[Exercise materials Boundary: Start]
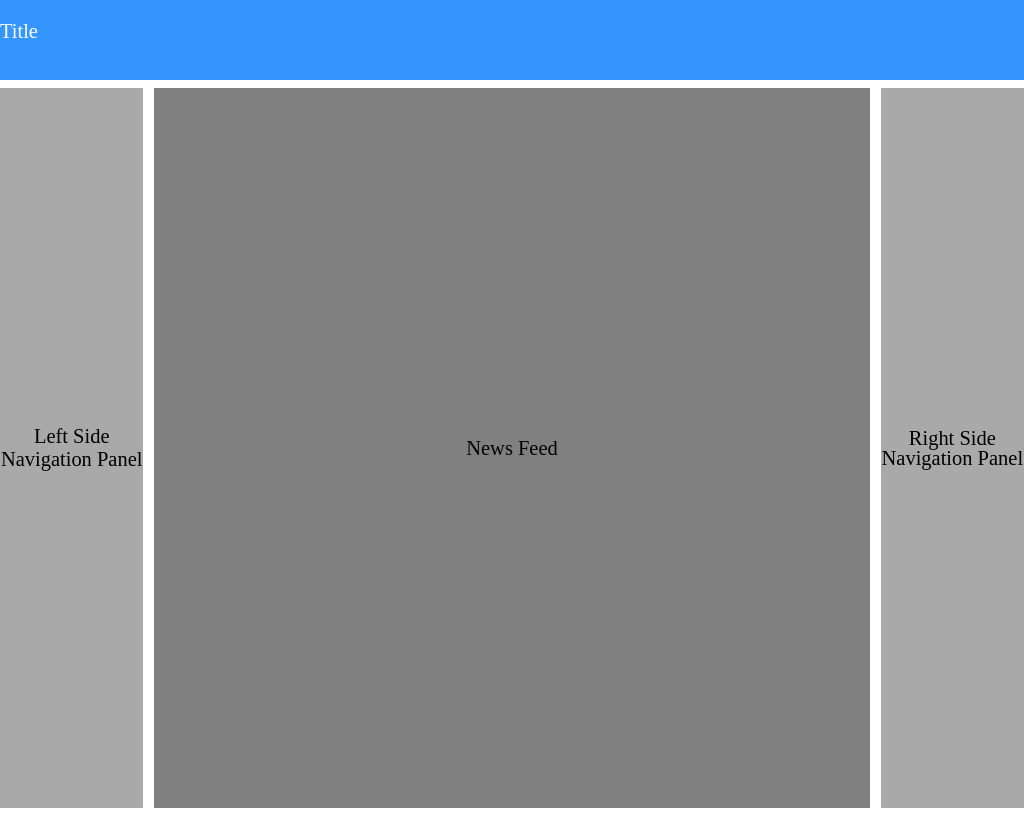
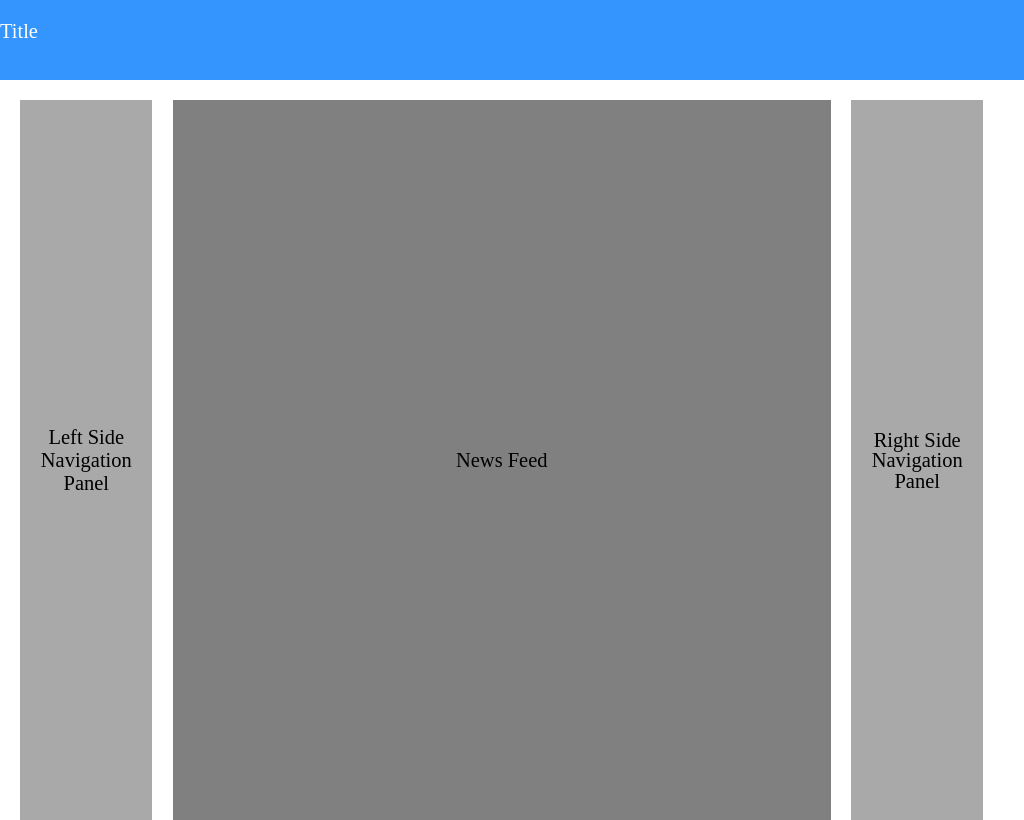
Before and after one commit to tatikushi/l1w1-homework, a plain HTML site: page task4/index.html in a window 1024 px wide. Drawn offline with Linux system fonts and the light colour scheme.

Commit message:
Update styles.css

```diff
--- a/task4/styles.css
+++ b/task4/styles.css
@@ -7,7 +7,7 @@ header {
     background-color: #3595ff;
     height: 10vh;
     color: white;
-    margin-bottom: 1vh;
+    margin-bottom: 2vw;
     position: relative;
 }
 p {
@@ -19,8 +19,13 @@ p {
     display: flex;
 }
 
-.left-nav, .right-nav {
+.left-nav {
     display: none;
+    margin-left: 2vw;
+}
+.right-nav {
+    display: none;
+    margin-right: 2vw;
 }
 
 body > .content > div {
@@ -42,11 +47,14 @@ body > .content > div {
         height: 90vh;
         width: 20vw;
         background-color: darkgray;
-        margin-right: 1vw;
+        margin-right: 2vw;
         text-align: center;
         display: flex;
         align-items: center;
         justify-content: center;
+    }
+    .content {
+        margin-right: 2vw;
     }
 }
 /*desctop*/
@@ -61,7 +69,7 @@ body > .content > div {
         height: 90vh;
         width: 20vw;
         background-color: darkgray;
-        margin-right: 1vw;
+        margin-right: 2vw;
         text-align: center;
         display: flex;
         align-items: center;
@@ -75,7 +83,7 @@ body > .content > div {
         background-color: darkgray;
         text-align: center;
         line-height: 100%;
-        margin-left: 1vw;
+        margin-left: 2vw;
         display: flex;
         align-items: center;
         justify-content: center;
@@ -94,4 +102,7 @@ body > .content > div {
     .right-icon{
         display: inline-block;
     }
+    .content{
+        margin-left: 2vw;
+    }
 }
```
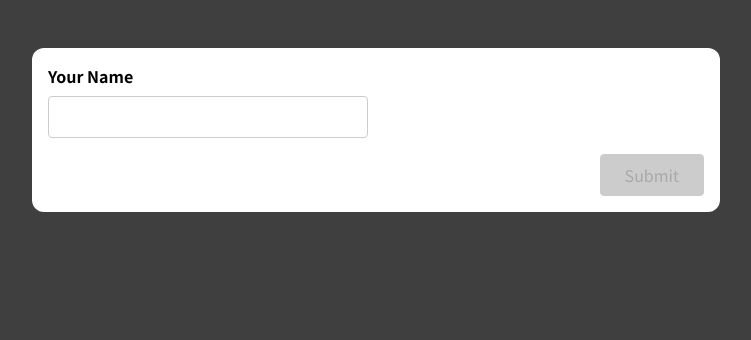
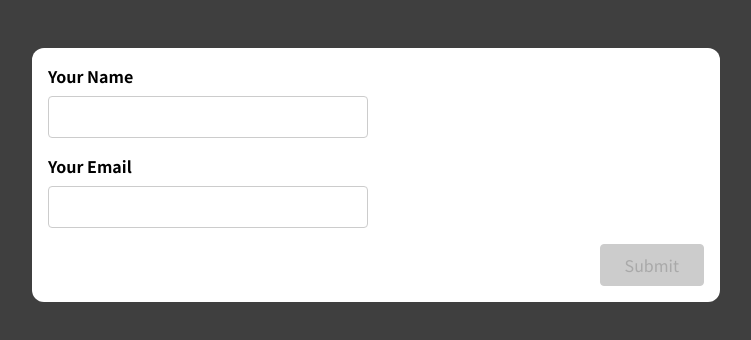
Before and after one commit to vsmind/learning-react-forms, a React (Create React App) app: page / in a window 1280 px wide. Shown: the top 340 px of the page, without its empty margins (264-1015 px from the left). Built offline with nearby package versions, Linux system fonts and the light colour scheme.

Commit message:
Added email input and email validation

```diff
--- a/src/components/SimpleInput.js
+++ b/src/components/SimpleInput.js
@@ -1,35 +1,47 @@
-import {useEffect, useState} from "react";
+import {useState} from "react";
 
 const SimpleInput = (props) => {
     const [enteredName, setEnteredName] = useState("");
+    const [enteredEmail, setEnteredEmail] = useState("");
     const [enteredNameIsTouched, setEnteredNameIsTouched] = useState(false);
-    const [formIsValid, setFormIsValid] = useState(false);
+    const [enteredEmailIsTouched, setEnteredEmailIsTouched] = useState(false);
 
     const enteredNameIsValid = enteredName.trim() !== '';
     const nameInputIsInvalid = !enteredNameIsValid && enteredNameIsTouched;
 
-    useEffect(() => {
-        if (enteredNameIsValid) {
-            setFormIsValid(true);
-        } else {
-            setFormIsValid(false);
-        }
-    }, [enteredNameIsValid]);
+    const emailPattern = /^\w+([\.-]?\w+)*@\w+([\.-]?\w+)*(\.\w{2,3})+$/;
+    const enteredEmailIsValid = enteredEmail.match(emailPattern);
+    const emailInputIsInvalid = !enteredEmailIsValid && enteredEmailIsTouched;
+
+    let formIsValid = false;
+
+    if (enteredNameIsValid && enteredEmailIsValid) {
+        formIsValid = true;
+    }
 
     const nameInputChangeHandler = event => {
         setEnteredName(event.target.value);
     }
 
-    const nameInputBlurHandler = (event) => {
+    const nameInputBlurHandler = () => {
         setEnteredNameIsTouched(true);
+    }
+
+    const emailInputChangeHandler = (event) => {
+      setEnteredEmail(event.target.value);
+    }
+
+    const emailInputBlurHandler = () => {
+      setEnteredEmailIsTouched(true)
     }
 
     const formSubmissionHandler = (event) => {
         event.preventDefault();
 
         setEnteredNameIsTouched(true);
+        setEnteredEmailIsTouched(true);
 
-        if (!enteredNameIsValid) {
+        if (!enteredNameIsValid || !enteredEmailIsValid) {
             return;
         }
 
@@ -37,9 +49,13 @@ const SimpleInput = (props) => {
 
         setEnteredName("");
         setEnteredNameIsTouched(false);
+
+        setEnteredEmail("");
+        setEnteredEmailIsTouched(false);
     }
 
     const nameInputClasses = !nameInputIsInvalid ? 'form-control' : 'form-control invalid';
+    const emailInputClasses = !emailInputIsInvalid ? 'form-control' : 'form-control invalid';
 
     return (
         <form onSubmit={formSubmissionHandler}>
@@ -52,6 +68,15 @@ const SimpleInput = (props) => {
                        onBlur={nameInputBlurHandler}/>
                 {nameInputIsInvalid && <p className="error-text">Entered name must not be empty.</p>}
             </div>
+            <div className={emailInputClasses}>
+                <label htmlFor='email'>Your Email</label>
+                <input type='email'
+                       id='email'
+                       onChange={emailInputChangeHandler}
+                       value={enteredEmail}
+                       onBlur={emailInputBlurHandler}/>
+                {emailInputIsInvalid && <p className="error-text">Entered email should be in a valid format.</p>}
+            </div>
             <div className="form-actions">
                 <button disabled={!formIsValid}>Submit</button>
             </div>
```
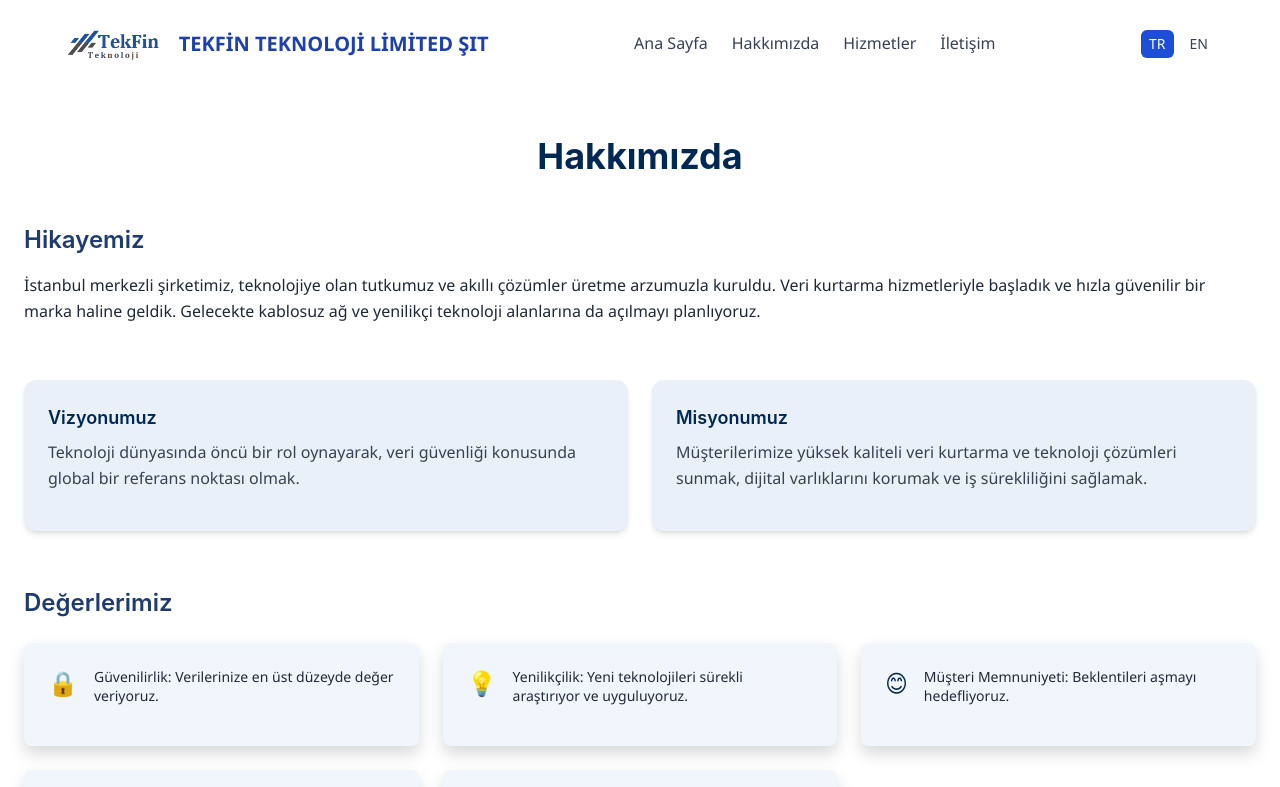
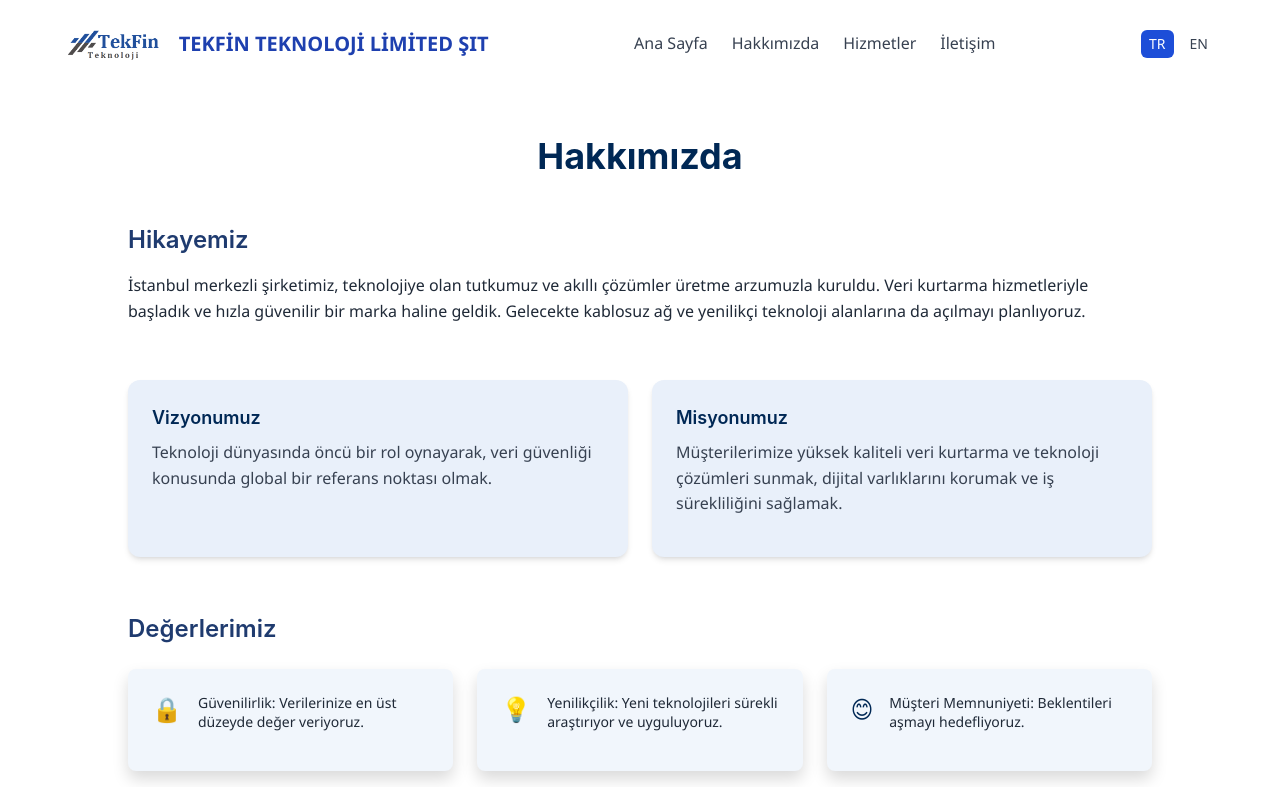
Before and after one commit to SalehKar/tekfin-website, a React (Create React App) app: page /about-us in a window 1280 px wide. Shown: the top 787 px of the page. Built offline with nearby package versions, Linux system fonts and the light colour scheme.

Commit message:
Update AboutUs.js

```diff
--- a/src/components/AboutUs.js
+++ b/src/components/AboutUs.js
@@ -57,7 +57,8 @@ const AboutUs = ({ language }) => {
   const t = content[language];
 
   return (
-    <div className="bg-white text-[#1f3b6f] px-4 md:px-20 py-12">
+    <div className="bg-white text-[#1f3b6f] px-4 py-12">
+      <div className="max-w-5xl mx-auto">
         <h1 className="text-4xl font-bold text-center mb-12 text-[#002855]">{t.title}</h1>
 
         <div className="mb-14">
@@ -88,6 +89,7 @@ const AboutUs = ({ language }) => {
           </div>
         </div>
       </div>
+    </div>
   );
 };
 
```
Lines whose indentation alone changed are shown as unchanged.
[Exercise materials Boundary: End]
Exactly how many lines in the records contain the string "AboutUs"? Give that number alone.

Response box> 5